The fear about the commission, which Brennan’s second bill is designed to counter, is that it will revive the failed 2003 Bloomberg charter change of nonpartisan elections and put it back on the ballot again, somewhat altered. Howard Wolfson, who is the first mayoral spokesman to actually be almost as well known as Bloomberg is himself (he’s the guy in the sweater spinning for Hillary throughout 2008), went on NY1 recently, on the very night that the commission was holding one of its blink-of-the-eye hearings, and announced the results of the commission before they’d ever so much as taken a vote. After telling us several possible proposals that would not appear on the ballot, he told us that term limits would, and something related to nonpartisan elections.
Wolfson’s words were memorable.
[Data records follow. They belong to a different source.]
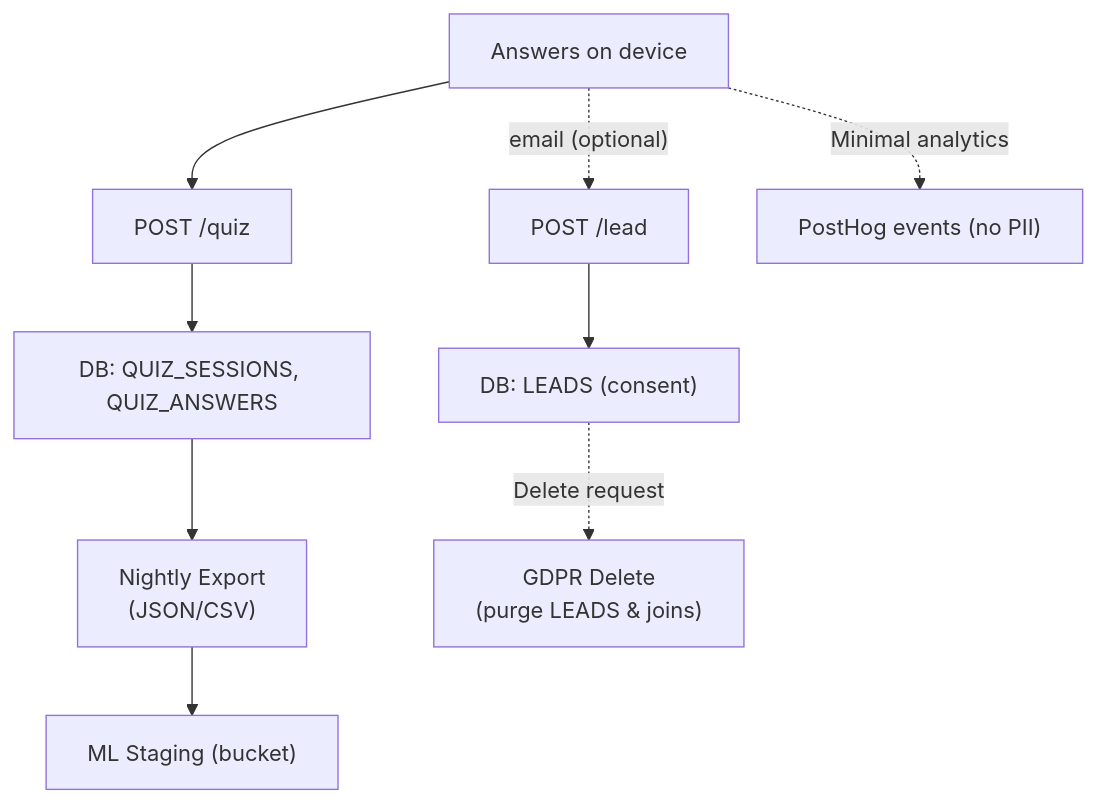
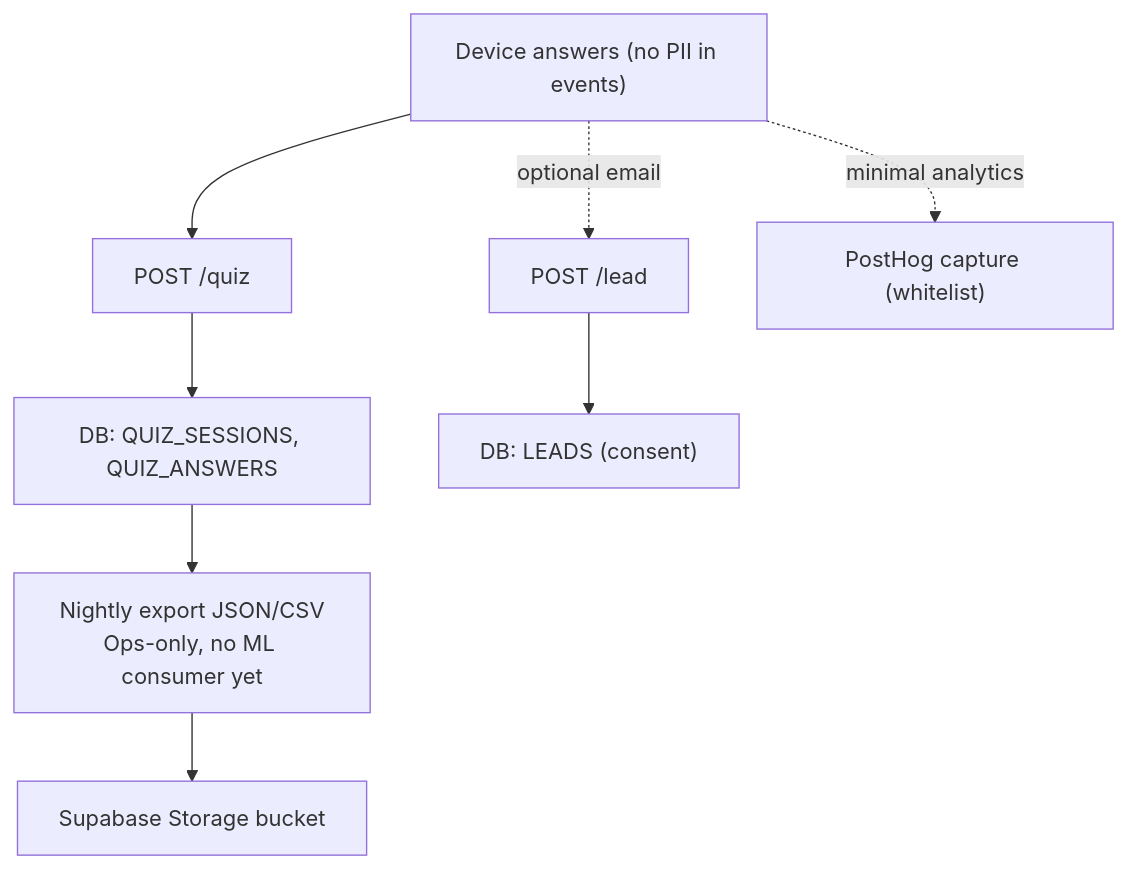
The diagram in content/app-web/architecture/pre-mvp/data-flow.mmd (alexandrafofel/brightfutureahead), drawn with Mermaid before and after one commit.

```diff
--- a/content/app-web/architecture/pre-mvp/data-flow.mmd
+++ b/content/app-web/architecture/pre-mvp/data-flow.mmd
@@ -1,9 +1,8 @@
 flowchart TD
-  A["Answers on device"] --> B["POST /quiz"]
+  A["Device answers (no PII in events)"] --> B["POST /quiz"]
   B --> C["DB: QUIZ_SESSIONS, QUIZ_ANSWERS"]
-  A -. "email (optional)" .-> D["POST /lead"]
+  A -. optional email .-> D["POST /lead"]
   D --> E["DB: LEADS (consent)"]
-  C --> F["Nightly Export\n(JSON/CSV)"]
-  F --> G["ML Staging (bucket)"]
-  E -. "Delete request" .-> H["GDPR Delete\n(purge LEADS & joins)"]
-  A -. "Minimal analytics" .-> I["PostHog events (no PII)"]
+  C --> F["Nightly export JSON/CSV\nOps-only, no ML consumer yet"]
+  F --> G["Supabase Storage bucket"]
+  A -. minimal analytics .-> H["PostHog capture (whitelist)"]
```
The mayor, he said, doesn’t believe in partisan primaries. It was hardly news. Bloomberg changed his registration so he didn’t have to run in a Democratic primary in 2001. Like the Independence Party, he doesn’t like partisan elections because he can’t win them. Of course, he won’t be running in one again in New York, so this is more of nostalgia hate for him than a plan to stack the deck. It’s worth noting — although in the whitest City Hall in modern memory no one may have noticed it — that blacks and Latinos have won every Democratic primary for mayor since 1985 but for one, in 1997, when Al Sharpton, the mayor’s favorite “civil rights leader,” narrowly lost to Ruth Messinger. So eliminating primaries might have a hard time passing muster at the Justice Department, which must pre-clear changes like this.
What is really driving the second Brennan bill is a concern that Bloomberg’s commission might try to package a term limit reduction, which would almost undoubtedly pass, with the abolition of partisan primaries, which might not pass if separated. So the bill, and this is the one that just got out of the senate committee, requires that charter proposals appear on the ballot “as separate proposals to the extent practicable.”
This bill also gives the council new powers. If this commission wants to put anything on the ballot this year, it has to get the majority consent of the council. And if it wants to put anything on the ballot next year (the commission life extends into 2011), it has to abide by a much more publicly accountable hearing schedule and review process, though it won’t require the consent of the council.
I asked Wolfson and Stu Loeser, the mayor’s press secretary, how the administration felt about this bill. All Wolfson did was e-mail back and inaccurately quibble about my minority impact argument involving the elimination of primaries, which suggests how carefully they may be considering it. Though I pressed again about how the administration felt about lumping together proposals like term limits and partisan elections, or how they felt about Brennan’s efforts to require separation, I got no answers.
When Wolfson jumped the gun and predicted what the commission would do, one unidentified member called him a “f—— a——” (in Daily News parlance).
This thesis will, I predict, be disproved when the commission does precisely what Wolfson anticipated. The commission chair, Matthew Goldstein, who also runs the City University of New York, issued a post-Wolfson-declaration press release that I am sure he genuinely means. He said the independence of the commission is “inviolate.”
Since the mayor’s counsel, Tony Crowell, is a commission member, as well as several others who are mayoral appointees elsewhere, Goldstein, who is a state appointee, may have been projecting. His independence may well be inviolate.
But Mike Bloomberg, the supposed anti-politician, has proven that he can count heads, especially the ones he lines up himself.